SME businesses play a vital role in the UK economy, employing over 16.6 million people and accounting for over 99% of all businesses operating within the country[1]. SMEs ability to borrow money is key so they can operate effectively and grow. Many of the providers of business lending and banking facilities are registered firms, signed up to the LSB’s Standards of Lending Practice for business customers. This underlines their commitment to fair lending, as the majority of business lending does not fall under statutory regulation.

Since its introduction in 2017, the business Standards have grown to cover businesses with a turnover of up to £25 million and, in March of this year, it was confirmed by the FCA as a ‘recognised industry code.’ So, what does this mean?

FCA recognition of the business Standards
The FCA has a process that allows it to formally recognise industry codes that cover certain unregulated activities. The point of the formal recognition is to give confidence to firms that, if their behavior is in line with a recognised code, it will tend to indicate the firm is complying with applicable FCA rules on ‘proper standards of market conduct’ when they undertake unregulated activities[2].

Both the personal and business Standards are designed with one purpose in mind; to improve customer outcomes by promoting fair lending. Standards cover the product journey from design to sale and administration, ensuring that firms offer suitable products that continue to deliver for the customer. The business Standards have been initially recognised by the FCA for up to three years, giving registered firms the confidence that the Standards will remain a consistent level to work to.

Risks and rewards
A risk facing SME customers, particularly those at the smaller end of the scale, is the asymmetry of information between customers and finance providers. This has long been recognised as an issue, especially within the business lending space[3]. Banks possess knowledge and information, such as historic credit data, that is not held by the customer. The customer is reliant on the provider to disclose information, terms and conditions, or other key features of the product to them before they can make an informed decision. This is an area where the business Standards address a gap within an unregulated area, by requiring registered firms to offer suitable products and explain them to the customer effectively.

The FCA’s recognition of the business Standards is a major step for the LSB and for its registered firms. It provides confidence to those adhering to the Standards and their business customers that the firm is acting in a manner that the FCA deem a proper standard of market conduct. The explicit statement by the FCA not only validates the work done by the registered firms already in the business lending space, but also demonstrates to non-registered firms the value of registering with the LSB and signing up to the Standards of Lending Practice for business customers.

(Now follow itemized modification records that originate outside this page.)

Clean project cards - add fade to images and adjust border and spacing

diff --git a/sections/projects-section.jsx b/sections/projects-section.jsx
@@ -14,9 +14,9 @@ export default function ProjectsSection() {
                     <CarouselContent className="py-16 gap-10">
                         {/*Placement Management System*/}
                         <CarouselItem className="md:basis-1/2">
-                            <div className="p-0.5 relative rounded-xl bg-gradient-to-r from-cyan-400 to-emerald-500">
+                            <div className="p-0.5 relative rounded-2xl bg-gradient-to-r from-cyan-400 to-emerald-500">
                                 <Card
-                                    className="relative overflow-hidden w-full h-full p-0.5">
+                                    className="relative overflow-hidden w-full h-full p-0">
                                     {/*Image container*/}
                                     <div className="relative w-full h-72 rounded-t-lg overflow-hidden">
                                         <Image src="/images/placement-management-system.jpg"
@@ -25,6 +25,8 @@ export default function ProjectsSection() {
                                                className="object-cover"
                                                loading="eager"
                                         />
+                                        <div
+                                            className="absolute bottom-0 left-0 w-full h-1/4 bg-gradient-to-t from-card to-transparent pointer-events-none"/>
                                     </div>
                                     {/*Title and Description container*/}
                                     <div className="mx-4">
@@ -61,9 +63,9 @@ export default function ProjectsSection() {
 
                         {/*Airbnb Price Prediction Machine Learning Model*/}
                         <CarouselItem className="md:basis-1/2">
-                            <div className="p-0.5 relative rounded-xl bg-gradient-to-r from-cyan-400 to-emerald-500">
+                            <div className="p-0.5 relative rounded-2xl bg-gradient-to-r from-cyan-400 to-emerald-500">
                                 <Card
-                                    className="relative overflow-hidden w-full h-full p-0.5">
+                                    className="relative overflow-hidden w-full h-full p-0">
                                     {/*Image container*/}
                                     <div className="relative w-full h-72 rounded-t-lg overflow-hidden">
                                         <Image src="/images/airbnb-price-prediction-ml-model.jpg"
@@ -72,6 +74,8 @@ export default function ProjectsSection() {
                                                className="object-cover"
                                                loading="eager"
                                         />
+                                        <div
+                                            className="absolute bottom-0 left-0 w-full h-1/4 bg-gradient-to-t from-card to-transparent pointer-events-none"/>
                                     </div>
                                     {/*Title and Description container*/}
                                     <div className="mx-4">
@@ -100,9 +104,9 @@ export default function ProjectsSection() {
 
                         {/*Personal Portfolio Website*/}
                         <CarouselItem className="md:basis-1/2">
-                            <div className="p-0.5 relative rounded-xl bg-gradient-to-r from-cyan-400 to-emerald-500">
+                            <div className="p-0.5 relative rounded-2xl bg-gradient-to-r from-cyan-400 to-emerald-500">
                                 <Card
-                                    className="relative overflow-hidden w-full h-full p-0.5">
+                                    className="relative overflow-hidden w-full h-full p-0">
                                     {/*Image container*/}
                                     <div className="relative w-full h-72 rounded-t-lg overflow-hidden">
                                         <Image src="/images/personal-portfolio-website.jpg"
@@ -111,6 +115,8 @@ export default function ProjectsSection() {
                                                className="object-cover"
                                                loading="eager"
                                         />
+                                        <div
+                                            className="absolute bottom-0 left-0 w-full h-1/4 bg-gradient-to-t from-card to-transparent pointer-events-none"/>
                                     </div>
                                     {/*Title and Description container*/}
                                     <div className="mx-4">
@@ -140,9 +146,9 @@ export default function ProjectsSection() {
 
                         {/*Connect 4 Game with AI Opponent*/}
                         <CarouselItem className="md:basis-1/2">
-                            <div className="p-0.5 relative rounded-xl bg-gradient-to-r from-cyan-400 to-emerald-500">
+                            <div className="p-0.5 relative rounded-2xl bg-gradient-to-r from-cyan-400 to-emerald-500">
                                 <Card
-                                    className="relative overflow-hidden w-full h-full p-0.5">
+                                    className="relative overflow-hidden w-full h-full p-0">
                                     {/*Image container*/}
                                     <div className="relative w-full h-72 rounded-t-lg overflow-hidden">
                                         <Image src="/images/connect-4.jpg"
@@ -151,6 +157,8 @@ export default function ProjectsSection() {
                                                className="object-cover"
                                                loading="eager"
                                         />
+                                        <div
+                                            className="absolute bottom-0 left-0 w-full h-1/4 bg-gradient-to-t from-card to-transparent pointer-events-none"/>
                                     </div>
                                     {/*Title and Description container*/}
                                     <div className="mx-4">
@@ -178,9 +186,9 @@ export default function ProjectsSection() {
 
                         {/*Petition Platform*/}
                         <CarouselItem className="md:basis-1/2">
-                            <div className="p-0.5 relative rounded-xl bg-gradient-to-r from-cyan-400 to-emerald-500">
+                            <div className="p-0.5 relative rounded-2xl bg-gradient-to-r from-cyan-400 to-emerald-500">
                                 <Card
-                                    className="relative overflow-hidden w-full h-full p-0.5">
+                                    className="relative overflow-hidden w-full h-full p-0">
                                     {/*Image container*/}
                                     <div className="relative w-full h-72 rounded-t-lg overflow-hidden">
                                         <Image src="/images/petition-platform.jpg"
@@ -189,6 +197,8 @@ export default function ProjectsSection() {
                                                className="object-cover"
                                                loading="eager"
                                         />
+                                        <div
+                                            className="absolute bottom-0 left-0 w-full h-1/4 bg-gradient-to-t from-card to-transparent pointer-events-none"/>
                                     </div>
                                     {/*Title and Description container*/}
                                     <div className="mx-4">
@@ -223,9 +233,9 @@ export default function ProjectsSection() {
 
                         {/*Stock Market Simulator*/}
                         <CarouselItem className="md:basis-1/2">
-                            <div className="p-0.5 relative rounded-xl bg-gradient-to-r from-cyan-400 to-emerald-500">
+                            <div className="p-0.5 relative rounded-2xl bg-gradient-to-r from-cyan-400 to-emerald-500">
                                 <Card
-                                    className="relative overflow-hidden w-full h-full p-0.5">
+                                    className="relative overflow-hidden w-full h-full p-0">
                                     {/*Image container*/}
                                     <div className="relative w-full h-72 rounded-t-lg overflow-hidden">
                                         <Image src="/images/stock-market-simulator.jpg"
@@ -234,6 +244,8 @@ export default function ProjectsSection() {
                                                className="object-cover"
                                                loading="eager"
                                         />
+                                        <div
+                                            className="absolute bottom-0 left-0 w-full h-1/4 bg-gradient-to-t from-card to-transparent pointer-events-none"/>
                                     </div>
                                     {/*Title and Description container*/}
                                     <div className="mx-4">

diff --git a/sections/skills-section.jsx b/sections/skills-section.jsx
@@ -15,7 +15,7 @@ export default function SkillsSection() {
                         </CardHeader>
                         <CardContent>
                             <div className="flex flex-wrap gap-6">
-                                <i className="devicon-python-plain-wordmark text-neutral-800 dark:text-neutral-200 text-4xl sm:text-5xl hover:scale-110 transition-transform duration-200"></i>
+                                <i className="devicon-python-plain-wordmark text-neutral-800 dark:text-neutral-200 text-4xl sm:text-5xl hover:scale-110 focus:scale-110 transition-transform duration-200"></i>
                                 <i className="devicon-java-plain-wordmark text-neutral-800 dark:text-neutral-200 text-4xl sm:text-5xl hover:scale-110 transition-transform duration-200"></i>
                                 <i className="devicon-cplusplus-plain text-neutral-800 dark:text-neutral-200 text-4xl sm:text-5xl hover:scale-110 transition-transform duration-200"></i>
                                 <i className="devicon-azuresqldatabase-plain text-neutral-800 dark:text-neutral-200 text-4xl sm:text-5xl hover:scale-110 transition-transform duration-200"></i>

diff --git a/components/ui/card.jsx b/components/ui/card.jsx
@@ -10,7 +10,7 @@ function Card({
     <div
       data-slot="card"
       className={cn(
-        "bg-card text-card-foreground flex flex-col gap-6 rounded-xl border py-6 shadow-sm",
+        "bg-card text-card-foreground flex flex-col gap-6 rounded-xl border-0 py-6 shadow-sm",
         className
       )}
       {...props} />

Business customers should also take note. If looking at potential finance providers, those firms registered with the LSB have made a commitment that should ensure a consistency of approach in relation to the suitability, communication, and delivery of business lending services.

If you are interested in finding out more about how you can become a registered firm, please contact Insight & Support.

[3] Jonathan Lean and Jonathan Tucker, ‘Information Asymmetry, Small Firm Finance and the Role of Government’, 2001. University of Plymouth Business School.